Weighted chess pieces

Aug 10, 2008, 2:15 AM |

Having recently been curious about how chess manufacturers weight chess pieces I recently asked someone who has been involved in chess piece production for many years.

The traditional method of weighting chess pieces was to drill holes in the base to create hollow channels then carefully pour molten lead inside. Because lead is so heavy this was a highly effective way to make the chess pieces really heavy.

After the lead had hardened a leather or felt base would be placed over the end of the piece to cover up the unsightly lead in the hole appearance.

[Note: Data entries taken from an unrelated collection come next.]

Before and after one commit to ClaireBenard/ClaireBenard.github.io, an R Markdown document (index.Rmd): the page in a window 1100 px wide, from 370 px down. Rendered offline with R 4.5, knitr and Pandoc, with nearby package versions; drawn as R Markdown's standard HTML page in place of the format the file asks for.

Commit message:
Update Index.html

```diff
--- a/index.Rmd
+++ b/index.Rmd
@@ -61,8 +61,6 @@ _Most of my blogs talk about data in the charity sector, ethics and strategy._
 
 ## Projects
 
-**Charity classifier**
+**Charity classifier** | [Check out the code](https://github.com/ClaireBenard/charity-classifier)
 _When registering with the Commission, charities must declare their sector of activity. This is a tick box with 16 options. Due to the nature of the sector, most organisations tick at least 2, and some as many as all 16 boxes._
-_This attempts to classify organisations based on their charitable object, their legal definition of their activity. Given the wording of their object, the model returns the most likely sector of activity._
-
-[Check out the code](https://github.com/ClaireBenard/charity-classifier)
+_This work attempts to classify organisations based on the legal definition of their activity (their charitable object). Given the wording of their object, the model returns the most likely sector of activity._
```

More recently however the price of lead has rocketed, no church roof is safe it seems from the lead thieves! There is also the issue of toxicity. The US and UK governments have also become very anti lead imports in consumer products. Especially products related to the games market.

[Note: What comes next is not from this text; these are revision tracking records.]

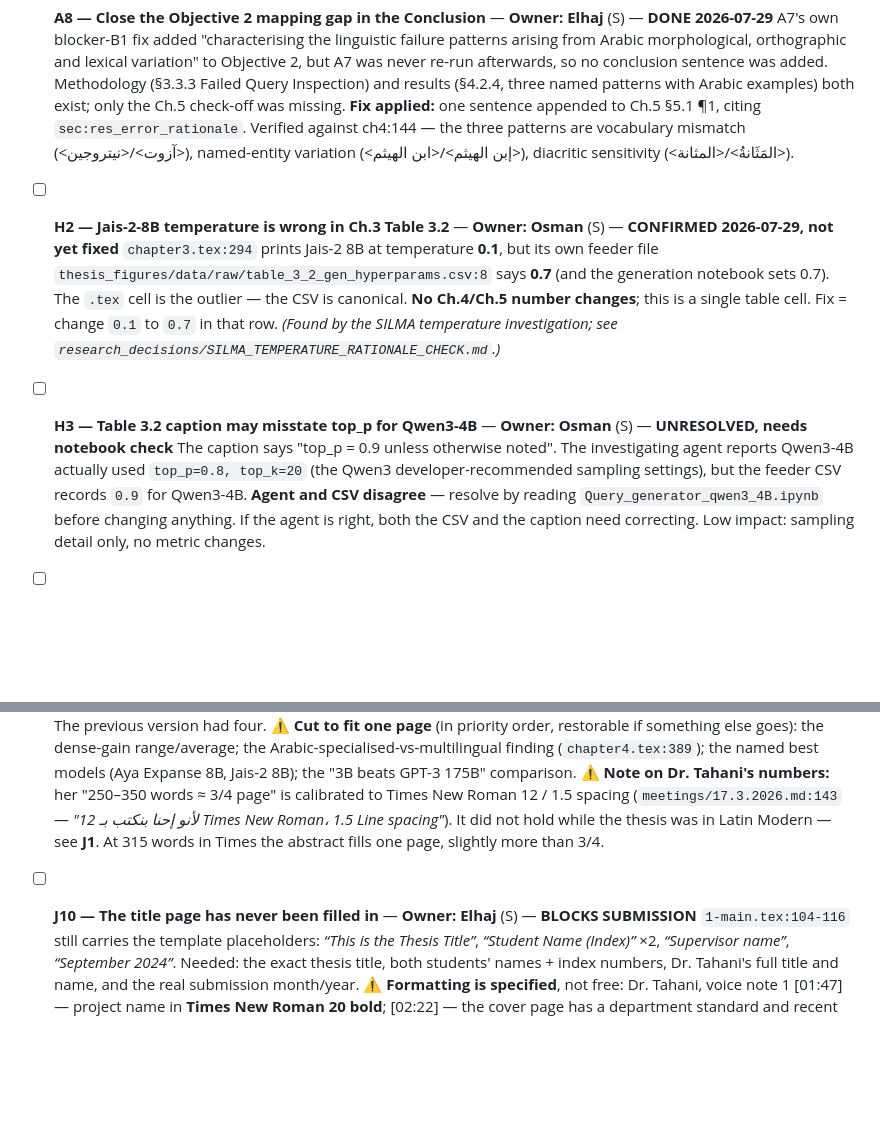
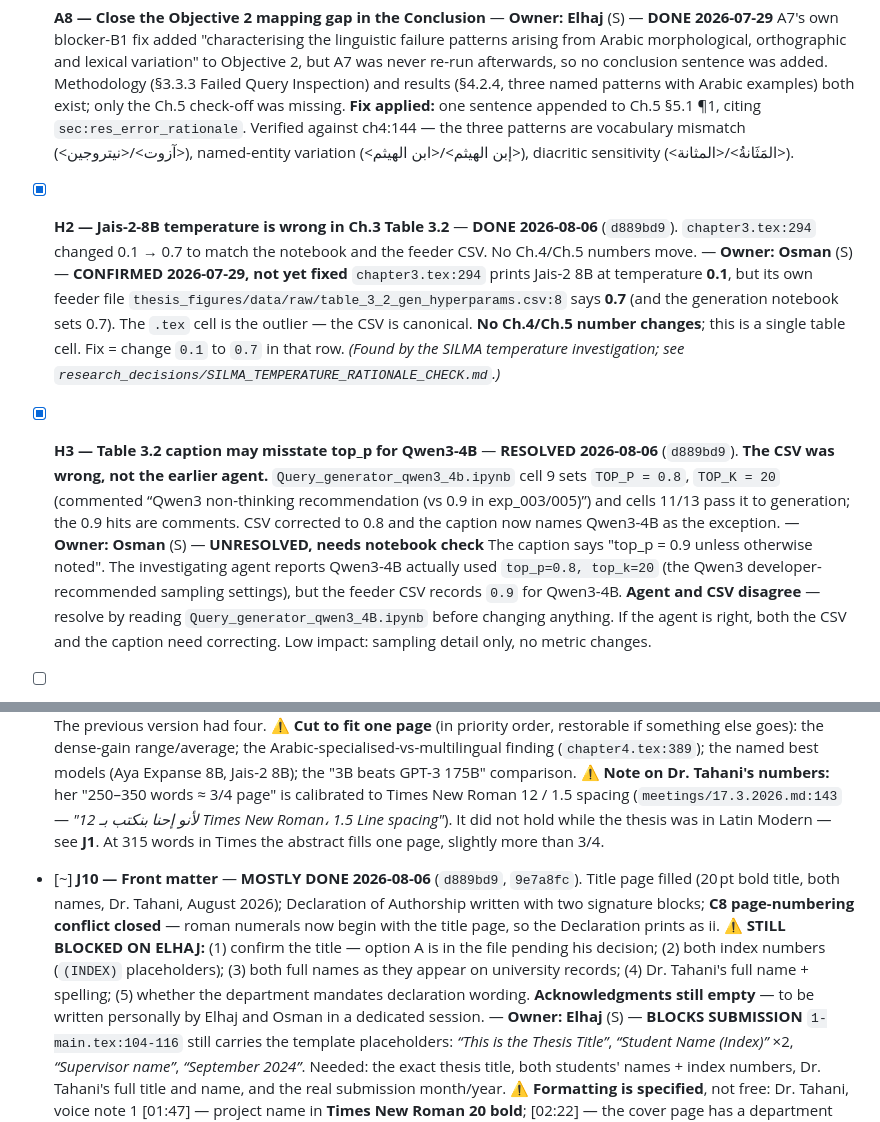
Before and after one commit to Osmanoor/graduation, a Markdown page: research_decisions/THESIS_FINAL_SUBMISSION_TASKS.md, 2 parts joined by grey strips. Drawn GitHub-style; blank space fills up the shorter version.

Commit message:
tasks: close H2 and H3; mark J10 mostly done
H2 applied. H3 resolved - the CSV was the wrong source, not the earlier
agent; the Qwen3-4B notebook confirms top_p=0.8, top_k=20.

J10: title page and Declaration written, C8 numbering conflict closed.
Still blocked on Elhaj for the title decision, index numbers, full
names, the supervisor's full name, and whether the department mandates
declaration wording. Acknowledgments deliberately left for a dedicated
session.

```diff
--- a/research_decisions/THESIS_FINAL_SUBMISSION_TASKS.md
+++ b/research_decisions/THESIS_FINAL_SUBMISSION_TASKS.md
@@ -71,10 +71,10 @@ Still figure-gated from the old list: **4.16** (dead labels) + **5.C.5** (Ch.4 t
 - [x] **A8 — Close the Objective 2 mapping gap in the Conclusion** — **Owner: Elhaj** (S) — **DONE 2026-07-29**
   A7's own blocker-B1 fix added "characterising the linguistic failure patterns arising from Arabic morphological, orthographic and lexical variation" to Objective 2, but A7 was never re-run afterwards, so no conclusion sentence was added. Methodology (§3.3.3 Failed Query Inspection) and results (§4.2.4, three named patterns with Arabic examples) both exist; only the Ch.5 check-off was missing. **Fix applied:** one sentence appended to Ch.5 §5.1 ¶1, citing `sec:res_error_rationale`. Verified against ch4:144 — the three patterns are vocabulary mismatch (\<آزوت>/\<نيتروجين>), named-entity variation (\<إبن الهيثم>/\<ابن الهيثم>), diacritic sensitivity (\<المَثَانةُ>/\<المثانة>).
 
-- [ ] **H2 — Jais-2-8B temperature is wrong in Ch.3 Table 3.2** — **Owner: Osman** (S) — **CONFIRMED 2026-07-29, not yet fixed**
+- [x] **H2 — Jais-2-8B temperature is wrong in Ch.3 Table 3.2** — **DONE 2026-08-06** (`d889bd9`). `chapter3.tex:294` changed 0.1 → 0.7 to match the notebook and the feeder CSV. No Ch.4/Ch.5 numbers move. — **Owner: Osman** (S) — **CONFIRMED 2026-07-29, not yet fixed**
   `chapter3.tex:294` prints Jais-2 8B at temperature **0.1**, but its own feeder file `thesis_figures/data/raw/table_3_2_gen_hyperparams.csv:8` says **0.7** (and the generation notebook sets 0.7). The `.tex` cell is the outlier — the CSV is canonical. **No Ch.4/Ch.5 number changes**; this is a single table cell. Fix = change `0.1` to `0.7` in that row. *(Found by the SILMA temperature investigation; see `research_decisions/SILMA_TEMPERATURE_RATIONALE_CHECK.md`.)*
 
-- [ ] **H3 — Table 3.2 caption may misstate top_p for Qwen3-4B** — **Owner: Osman** (S) — **UNRESOLVED, needs notebook check**
+- [x] **H3 — Table 3.2 caption may misstate top_p for Qwen3-4B** — **RESOLVED 2026-08-06** (`d889bd9`). **The CSV was wrong, not the earlier agent.** `Query_generator_qwen3_4b.ipynb` cell 9 sets `TOP_P = 0.8`, `TOP_K = 20` (commented “Qwen3 non-thinking recommendation (vs 0.9 in exp_003/005)”) and cells 11/13 pass it to generation; the 0.9 hits are comments. CSV corrected to 0.8 and the caption now names Qwen3-4B as the exception. — **Owner: Osman** (S) — **UNRESOLVED, needs notebook check**
   The caption says "top_p = 0.9 unless otherwise noted". The investigating agent reports Qwen3-4B actually used `top_p=0.8, top_k=20` (the Qwen3 developer-recommended sampling settings), but the feeder CSV records `0.9` for Qwen3-4B. **Agent and CSV disagree** — resolve by reading `Query_generator_qwen3_4B.ipynb` before changing anything. If the agent is right, both the CSV and the caption need correcting. Low impact: sampling detail only, no metric changes.
 
 - [ ] **H1 — SILMA temperature mix-up in the repetition sweep** — **Owner: Osman** (S) — **HANDED TO OSMAN 2026-07-29 by Elhaj**
@@ -170,7 +170,7 @@ esizebox`. Verified in the rendered PDF, not the log. ⚠️ Cite keys were **no
   ⚠️ **Cut to fit one page** (in priority order, restorable if something else goes): the dense-gain range/average; the Arabic-specialised-vs-multilingual finding (`chapter4.tex:389`); the named best models (Aya Expanse 8B, Jais-2 8B); the "3B beats GPT-3 175B" comparison.
   ⚠️ **Note on Dr. Tahani's numbers:** her "250–350 words ≈ 3/4 page" is calibrated to Times New Roman 12 / 1.5 spacing (`meetings/17.3.2026.md:143` — *"لأنو إحنا بنكتب بـ 12 Times New Roman، 1.5 Line spacing"*). It did not hold while the thesis was in Latin Modern — see **J1**. At 315 words in Times the abstract fills one page, slightly more than 3/4.
 
-- [ ] **J10 — The title page has never been filled in** — **Owner: Elhaj** (S) — **BLOCKS SUBMISSION**
+- [~] **J10 — Front matter** — **MOSTLY DONE 2026-08-06** (`d889bd9`, `9e7a8fc`). Title page filled (20 pt bold title, both names, Dr. Tahani, August 2026); Declaration of Authorship written with two signature blocks; **C8 page-numbering conflict closed** — roman numerals now begin with the title page, so the Declaration prints as ii. ⚠️ **STILL BLOCKED ON ELHAJ:** (1) confirm the title — option A is in the file pending his decision; (2) both index numbers (`(INDEX)` placeholders); (3) both full names as they appear on university records; (4) Dr. Tahani's full name + spelling; (5) whether the department mandates declaration wording. **Acknowledgments still empty** — to be written personally by Elhaj and Osman in a dedicated session. — **Owner: Elhaj** (S) — **BLOCKS SUBMISSION**
   `1-main.tex:104-116` still carries the template placeholders: *“This is the Thesis Title”*, *“Student Name (Index)”* ×2, *“Supervisor name”*, *“September 2024”*.
   Needed: the exact thesis title, both students' names + index numbers, Dr. Tahani's full title and name, and the real submission month/year.
   ⚠️ **Formatting is specified**, not free: Dr. Tahani, voice note 1 [01:47] — project name in **Times New Roman 20 bold**; [02:22] — the cover page has a department standard and recent years place the university logo at the top. `2026-07_supervisor_voice_notes_transcripts.md`. Current title uses `\Large` (≈17.3 pt), not 20 pt.
```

The combination of these two facors has resulted in a different method being used to weight the chess pieces. Instead of molten lead, rods of solid steel are used. Holes are drilled in the base of the piece, then the steel rods inserted and glued in place to prevent rattling.

This still results in nice weighty chess pieces although not quite as weighty as the traditional lead filled sets. It does mean more steel needs to be inserted to make the pieces really heavy for the triple weighted sets.

This combined with the decline in woods such as bud rosewood and ebony mean that the future is uncertain for the collectible chess pieces. It could mean that values of fine wooden sets weighted with the old lead method are set to increase as production ceases due to regulations and stocks of the woods become less and less.